Murphy’s stench, rather than the fact he was, well, a goat, seemed to be the determining factor on why the animal wasn’t allowed into the game. The goat had his own ticket, after all.
“You are going to lose this World Series and you are never going to win another World Series again,” Sianis proclaimed.
The Chicago Cubs dropped Game 4, a defeat that evened the series at 2-2. The Detroit Tigers eventually won the championship in seven games and “The Curse of the Billy Goat” was born.
Once the Curse of the Bambino — the legend based off the Boston Red Sox’s trade of slugger Babe Ruth — was shredded as Boston broke its title drought by winning the 2004 World Series, the Billy Goat curse became baseball’s inarguable top hex.
The Cubs are back in their first World Series since Sianis, a Greek immigrant who owned The Billy Goat Tavern, wasn’t allowed to bring his goat inside Wrigley. The Cubs haven’t won a World Series since 1908.
The legend of the curse grew as the Cubs stumbled in their smattering of postseason appearances over the next several decades and it spawned a couple other reasons for the Cubs’ postseason futility:
The Black Cat Curse

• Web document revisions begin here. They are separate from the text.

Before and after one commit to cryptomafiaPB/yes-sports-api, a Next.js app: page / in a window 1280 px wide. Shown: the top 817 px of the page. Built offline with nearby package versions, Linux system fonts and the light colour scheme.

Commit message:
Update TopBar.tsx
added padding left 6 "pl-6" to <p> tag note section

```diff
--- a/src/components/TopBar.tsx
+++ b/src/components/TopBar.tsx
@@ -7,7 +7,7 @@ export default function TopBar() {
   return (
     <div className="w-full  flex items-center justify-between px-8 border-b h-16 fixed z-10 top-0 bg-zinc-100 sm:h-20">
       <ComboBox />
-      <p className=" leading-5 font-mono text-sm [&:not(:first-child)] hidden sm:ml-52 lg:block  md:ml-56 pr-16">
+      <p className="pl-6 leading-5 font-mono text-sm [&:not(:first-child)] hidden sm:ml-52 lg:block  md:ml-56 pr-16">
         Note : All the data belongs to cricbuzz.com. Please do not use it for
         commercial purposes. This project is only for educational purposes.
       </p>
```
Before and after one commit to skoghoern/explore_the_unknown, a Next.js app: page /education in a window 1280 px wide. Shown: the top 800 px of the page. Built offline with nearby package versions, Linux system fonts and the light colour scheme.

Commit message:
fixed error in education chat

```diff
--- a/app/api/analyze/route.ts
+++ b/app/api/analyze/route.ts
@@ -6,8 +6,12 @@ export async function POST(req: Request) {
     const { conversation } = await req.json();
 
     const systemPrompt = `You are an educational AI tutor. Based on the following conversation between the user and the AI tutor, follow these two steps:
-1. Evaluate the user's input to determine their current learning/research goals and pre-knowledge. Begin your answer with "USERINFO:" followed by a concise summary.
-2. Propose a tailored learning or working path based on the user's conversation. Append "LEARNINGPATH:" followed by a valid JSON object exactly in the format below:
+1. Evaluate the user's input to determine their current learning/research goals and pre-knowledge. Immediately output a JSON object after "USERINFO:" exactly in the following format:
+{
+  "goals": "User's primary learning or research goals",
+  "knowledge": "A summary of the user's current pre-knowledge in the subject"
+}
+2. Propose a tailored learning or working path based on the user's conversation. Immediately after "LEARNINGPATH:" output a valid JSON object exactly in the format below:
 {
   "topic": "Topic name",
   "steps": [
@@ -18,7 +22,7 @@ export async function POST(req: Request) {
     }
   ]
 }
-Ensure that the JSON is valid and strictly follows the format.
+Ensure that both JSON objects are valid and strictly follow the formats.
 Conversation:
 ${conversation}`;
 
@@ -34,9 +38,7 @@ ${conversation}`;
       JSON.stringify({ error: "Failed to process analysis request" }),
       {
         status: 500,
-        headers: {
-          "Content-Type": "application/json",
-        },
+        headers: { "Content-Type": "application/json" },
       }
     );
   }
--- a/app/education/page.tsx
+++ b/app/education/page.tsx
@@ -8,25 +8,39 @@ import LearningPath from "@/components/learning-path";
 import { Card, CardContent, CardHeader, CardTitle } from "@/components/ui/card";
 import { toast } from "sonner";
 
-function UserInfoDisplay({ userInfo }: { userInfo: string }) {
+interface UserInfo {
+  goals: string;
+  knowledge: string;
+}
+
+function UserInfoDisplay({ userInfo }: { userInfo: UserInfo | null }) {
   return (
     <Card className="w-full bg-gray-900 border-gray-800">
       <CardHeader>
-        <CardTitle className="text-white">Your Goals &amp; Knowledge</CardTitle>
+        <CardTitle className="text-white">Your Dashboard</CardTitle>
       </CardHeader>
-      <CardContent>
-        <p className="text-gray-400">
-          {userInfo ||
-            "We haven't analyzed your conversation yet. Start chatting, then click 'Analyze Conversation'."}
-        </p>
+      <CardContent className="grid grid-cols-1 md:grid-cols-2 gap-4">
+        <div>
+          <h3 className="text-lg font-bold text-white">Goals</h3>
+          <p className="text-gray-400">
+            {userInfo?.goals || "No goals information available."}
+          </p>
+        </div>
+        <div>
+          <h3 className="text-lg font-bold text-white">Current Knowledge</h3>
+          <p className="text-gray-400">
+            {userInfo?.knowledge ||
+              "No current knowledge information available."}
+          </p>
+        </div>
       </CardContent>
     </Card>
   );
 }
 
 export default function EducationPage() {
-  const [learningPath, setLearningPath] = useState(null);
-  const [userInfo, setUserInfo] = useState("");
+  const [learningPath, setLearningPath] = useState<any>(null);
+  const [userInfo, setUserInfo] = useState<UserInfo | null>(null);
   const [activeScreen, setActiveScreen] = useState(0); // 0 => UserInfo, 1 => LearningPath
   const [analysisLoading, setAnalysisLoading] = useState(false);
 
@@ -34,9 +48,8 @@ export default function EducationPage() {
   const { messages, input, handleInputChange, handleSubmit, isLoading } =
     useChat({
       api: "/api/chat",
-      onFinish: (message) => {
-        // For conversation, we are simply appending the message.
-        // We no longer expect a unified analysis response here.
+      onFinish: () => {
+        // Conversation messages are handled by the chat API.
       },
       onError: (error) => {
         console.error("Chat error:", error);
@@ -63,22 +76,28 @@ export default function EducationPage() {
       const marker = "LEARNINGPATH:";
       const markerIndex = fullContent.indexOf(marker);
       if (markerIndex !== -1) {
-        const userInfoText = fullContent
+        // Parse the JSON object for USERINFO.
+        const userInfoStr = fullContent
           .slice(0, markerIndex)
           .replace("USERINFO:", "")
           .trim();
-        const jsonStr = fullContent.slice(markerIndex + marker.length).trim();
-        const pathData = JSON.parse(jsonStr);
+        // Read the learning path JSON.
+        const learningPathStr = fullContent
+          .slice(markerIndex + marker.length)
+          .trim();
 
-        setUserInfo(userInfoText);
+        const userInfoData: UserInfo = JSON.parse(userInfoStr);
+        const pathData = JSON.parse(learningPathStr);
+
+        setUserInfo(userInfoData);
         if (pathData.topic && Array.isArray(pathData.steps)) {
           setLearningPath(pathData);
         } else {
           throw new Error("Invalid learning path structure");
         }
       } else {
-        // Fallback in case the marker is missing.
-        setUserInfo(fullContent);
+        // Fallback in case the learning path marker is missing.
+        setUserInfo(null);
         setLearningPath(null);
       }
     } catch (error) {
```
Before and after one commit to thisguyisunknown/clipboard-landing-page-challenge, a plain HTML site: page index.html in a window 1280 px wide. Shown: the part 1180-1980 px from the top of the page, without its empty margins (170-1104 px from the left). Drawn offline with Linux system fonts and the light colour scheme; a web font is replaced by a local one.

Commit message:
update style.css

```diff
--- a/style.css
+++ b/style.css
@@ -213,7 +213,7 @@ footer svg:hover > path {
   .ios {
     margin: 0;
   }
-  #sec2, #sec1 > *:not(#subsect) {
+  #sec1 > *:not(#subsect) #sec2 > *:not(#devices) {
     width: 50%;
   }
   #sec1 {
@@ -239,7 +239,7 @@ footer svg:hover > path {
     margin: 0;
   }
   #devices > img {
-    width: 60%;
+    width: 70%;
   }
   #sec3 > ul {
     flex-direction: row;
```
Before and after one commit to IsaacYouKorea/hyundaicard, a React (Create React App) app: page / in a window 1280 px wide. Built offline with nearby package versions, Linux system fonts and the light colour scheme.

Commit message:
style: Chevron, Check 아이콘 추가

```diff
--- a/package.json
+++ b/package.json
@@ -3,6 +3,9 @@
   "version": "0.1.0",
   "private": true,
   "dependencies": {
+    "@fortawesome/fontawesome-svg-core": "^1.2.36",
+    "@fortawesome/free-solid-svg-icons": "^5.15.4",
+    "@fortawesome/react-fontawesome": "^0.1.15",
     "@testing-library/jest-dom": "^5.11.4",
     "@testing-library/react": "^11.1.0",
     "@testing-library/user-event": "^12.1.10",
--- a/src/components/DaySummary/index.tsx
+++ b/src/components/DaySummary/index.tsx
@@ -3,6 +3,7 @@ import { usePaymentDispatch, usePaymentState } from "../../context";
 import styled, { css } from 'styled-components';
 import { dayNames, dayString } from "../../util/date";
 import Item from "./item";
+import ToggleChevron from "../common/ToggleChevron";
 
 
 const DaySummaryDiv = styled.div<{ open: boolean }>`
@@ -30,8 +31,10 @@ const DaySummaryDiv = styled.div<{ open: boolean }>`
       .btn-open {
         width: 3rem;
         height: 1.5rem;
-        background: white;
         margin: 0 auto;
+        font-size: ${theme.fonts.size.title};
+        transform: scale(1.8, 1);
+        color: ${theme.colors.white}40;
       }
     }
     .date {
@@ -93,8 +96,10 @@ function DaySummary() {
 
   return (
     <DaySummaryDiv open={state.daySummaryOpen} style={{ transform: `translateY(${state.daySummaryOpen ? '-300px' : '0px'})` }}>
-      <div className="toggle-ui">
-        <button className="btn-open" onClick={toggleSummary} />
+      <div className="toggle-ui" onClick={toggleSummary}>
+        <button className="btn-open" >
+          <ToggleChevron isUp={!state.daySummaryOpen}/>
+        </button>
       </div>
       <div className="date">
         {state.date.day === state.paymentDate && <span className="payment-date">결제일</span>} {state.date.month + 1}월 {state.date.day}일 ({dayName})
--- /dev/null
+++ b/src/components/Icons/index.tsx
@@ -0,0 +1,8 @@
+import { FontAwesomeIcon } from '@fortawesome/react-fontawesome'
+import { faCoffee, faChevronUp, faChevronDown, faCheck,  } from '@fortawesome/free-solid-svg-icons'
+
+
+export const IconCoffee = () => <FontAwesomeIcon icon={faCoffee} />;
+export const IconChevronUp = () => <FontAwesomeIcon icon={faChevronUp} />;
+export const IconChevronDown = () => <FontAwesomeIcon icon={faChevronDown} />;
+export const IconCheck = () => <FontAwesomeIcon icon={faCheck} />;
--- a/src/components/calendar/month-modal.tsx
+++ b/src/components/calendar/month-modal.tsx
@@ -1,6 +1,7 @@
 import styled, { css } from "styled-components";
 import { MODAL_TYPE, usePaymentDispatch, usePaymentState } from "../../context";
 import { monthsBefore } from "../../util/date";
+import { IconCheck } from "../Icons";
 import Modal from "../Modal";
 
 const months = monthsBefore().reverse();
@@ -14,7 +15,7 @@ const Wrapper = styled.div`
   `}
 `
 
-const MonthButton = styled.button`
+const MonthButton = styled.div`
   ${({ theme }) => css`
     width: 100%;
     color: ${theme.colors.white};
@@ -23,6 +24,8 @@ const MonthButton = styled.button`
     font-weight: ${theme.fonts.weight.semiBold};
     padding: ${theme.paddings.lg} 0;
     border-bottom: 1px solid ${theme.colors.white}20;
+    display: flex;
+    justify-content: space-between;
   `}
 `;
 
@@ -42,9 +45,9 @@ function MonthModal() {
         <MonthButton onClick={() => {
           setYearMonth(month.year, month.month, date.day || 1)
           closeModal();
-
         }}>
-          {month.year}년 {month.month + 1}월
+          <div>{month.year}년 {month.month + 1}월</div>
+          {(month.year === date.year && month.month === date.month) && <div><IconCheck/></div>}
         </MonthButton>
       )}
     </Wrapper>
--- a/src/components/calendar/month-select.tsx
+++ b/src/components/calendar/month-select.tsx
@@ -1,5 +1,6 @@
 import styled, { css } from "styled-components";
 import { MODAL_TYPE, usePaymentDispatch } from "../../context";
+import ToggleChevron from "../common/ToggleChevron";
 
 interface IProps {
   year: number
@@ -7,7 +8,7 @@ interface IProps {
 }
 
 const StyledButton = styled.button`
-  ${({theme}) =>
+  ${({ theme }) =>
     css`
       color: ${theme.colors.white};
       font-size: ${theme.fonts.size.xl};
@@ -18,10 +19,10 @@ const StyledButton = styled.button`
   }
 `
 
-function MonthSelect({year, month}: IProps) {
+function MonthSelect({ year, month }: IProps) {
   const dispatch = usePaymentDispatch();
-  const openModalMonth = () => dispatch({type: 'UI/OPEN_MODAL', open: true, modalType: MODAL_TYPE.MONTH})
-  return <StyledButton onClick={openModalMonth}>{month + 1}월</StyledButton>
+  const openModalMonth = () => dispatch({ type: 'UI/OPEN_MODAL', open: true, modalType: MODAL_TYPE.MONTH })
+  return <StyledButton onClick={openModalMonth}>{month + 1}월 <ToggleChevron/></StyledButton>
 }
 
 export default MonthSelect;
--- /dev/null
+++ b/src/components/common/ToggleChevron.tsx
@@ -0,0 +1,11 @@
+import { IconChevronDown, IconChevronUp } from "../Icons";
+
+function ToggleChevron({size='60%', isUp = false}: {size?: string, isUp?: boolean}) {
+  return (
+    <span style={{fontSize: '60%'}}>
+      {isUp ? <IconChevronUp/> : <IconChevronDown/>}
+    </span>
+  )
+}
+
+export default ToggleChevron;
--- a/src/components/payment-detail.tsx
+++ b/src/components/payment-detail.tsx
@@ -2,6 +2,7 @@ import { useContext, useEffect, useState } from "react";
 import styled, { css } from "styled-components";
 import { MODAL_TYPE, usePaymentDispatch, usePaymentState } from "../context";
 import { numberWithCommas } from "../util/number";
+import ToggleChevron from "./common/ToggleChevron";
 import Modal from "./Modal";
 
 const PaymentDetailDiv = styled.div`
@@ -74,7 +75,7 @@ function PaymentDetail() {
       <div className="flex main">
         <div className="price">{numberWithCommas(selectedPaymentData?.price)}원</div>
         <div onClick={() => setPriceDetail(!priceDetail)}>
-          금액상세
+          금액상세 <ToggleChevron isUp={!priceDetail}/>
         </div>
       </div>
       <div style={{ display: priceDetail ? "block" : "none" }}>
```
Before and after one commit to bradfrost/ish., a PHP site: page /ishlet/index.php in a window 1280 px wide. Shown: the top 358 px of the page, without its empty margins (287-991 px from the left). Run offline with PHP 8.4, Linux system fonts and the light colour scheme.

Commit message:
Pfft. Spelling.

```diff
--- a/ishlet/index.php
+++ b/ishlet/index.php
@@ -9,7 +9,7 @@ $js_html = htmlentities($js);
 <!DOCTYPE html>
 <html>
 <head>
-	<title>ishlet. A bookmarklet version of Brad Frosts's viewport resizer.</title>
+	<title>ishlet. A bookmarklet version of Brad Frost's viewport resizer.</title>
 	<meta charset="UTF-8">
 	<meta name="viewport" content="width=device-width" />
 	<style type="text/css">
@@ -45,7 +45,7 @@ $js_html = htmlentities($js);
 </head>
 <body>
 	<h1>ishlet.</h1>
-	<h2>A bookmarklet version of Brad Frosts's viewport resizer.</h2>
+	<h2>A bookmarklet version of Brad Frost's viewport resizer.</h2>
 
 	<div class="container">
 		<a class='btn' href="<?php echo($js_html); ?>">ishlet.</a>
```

Late the 1969 season, a black cat ran on the in front of the Cubs’ dugout during a game at Shea Stadium as Chicago faltered and fell out of playoff contention.
The Bartman Curse
This one involves poor Steve Bartman, the much-maligned fan who deflected a ball during Game 6 of the 2003 NLCS and prevented Cubs left fielder Moises Alou from potentially making a putout. The Cubs, who held a 3-0 lead in the eighth inning, surrendered the lead as the Marlins evened and, ultimately, won the series in seven games.
The Cubs have attempted to rid their franchise of the Billy Goat curse, if one actually exists. Sam Sianis, William Sianis’s nephew, was invited to opening day with a goat who descended from Murphy.
“The curse is lifted,” Sam Sianis said.
At the start of the 2008 playoffs, the Cubs invited Rev. Father James L. Greanias, a Greek Orthodox priest, to Wrigley. Greanias spread the Cubs’ dugout with holy water.